Whenever a line in this data holds the word "installerade", report that line in full.
----- Provided records -----
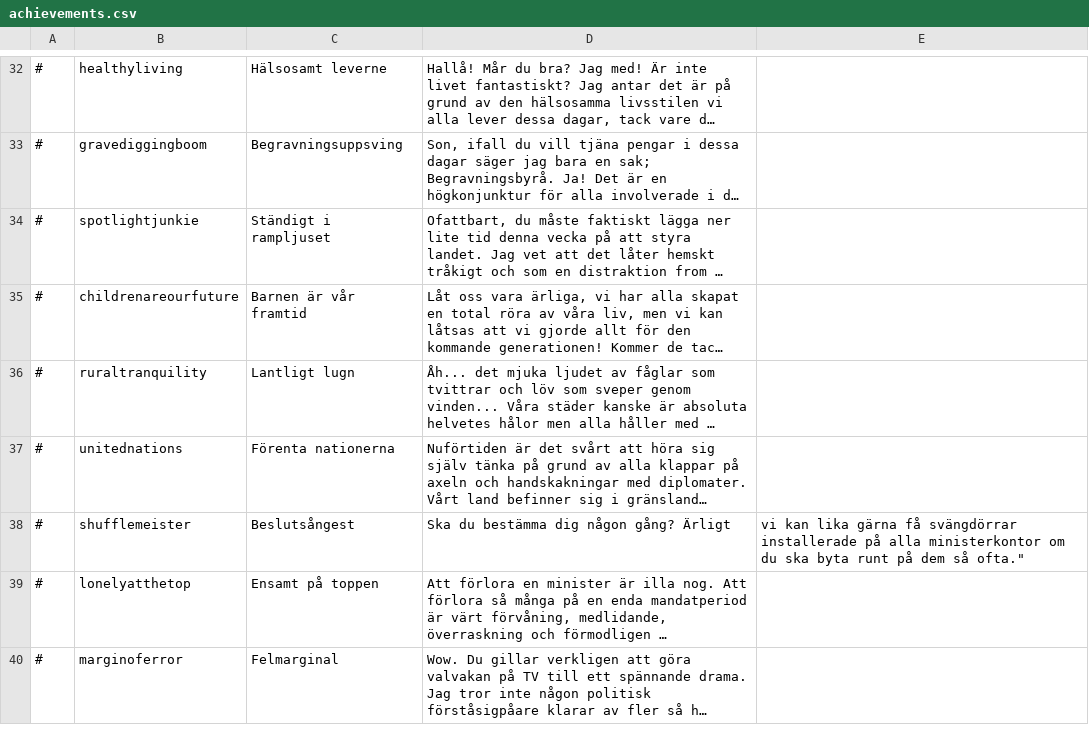
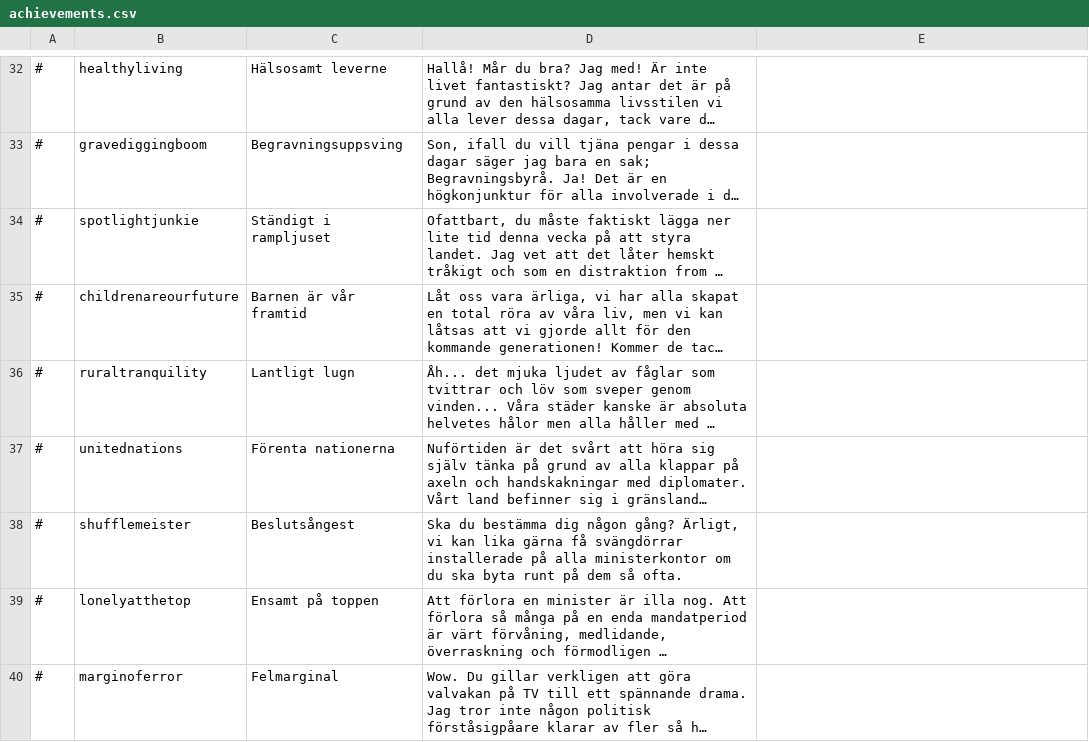
Before and after one commit to Elvispen03/D4-Overhaul-Expansion, a CSV file: translations/Swedish/achievements.csv, drawn as a sheet; only a part is shown, gaps mark what is left out; long unchanged cells end in …; the diff names each change by its address in the sheet, - before the commit and + after, or states it on an @@ line.

Commit message:
Update achievements.csv

```diff
--- a/translations/Swedish/achievements.csv
+++ b/translations/Swedish/achievements.csv
-D38: …någon gång? Ärligt
+D38: …någon gång? Ärligt, vi kan lika gärna få svängdörrar installerade på alla ministerkontor om du ska byta runt på dem så ofta.
-E38: vi kan lika gärna få svängdörrar installerade på alla ministerkontor om du ska byta runt på dem så ofta."
+E38: (empty)
```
-----
- _Answer_
+D38: …någon gång? Ärligt, vi kan lika gärna få svängdörrar installerade på alla ministerkontor om du ska byta runt på dem så ofta.
-E38: vi kan lika gärna få svängdörrar installerade på alla ministerkontor om du ska byta runt på dem så ofta."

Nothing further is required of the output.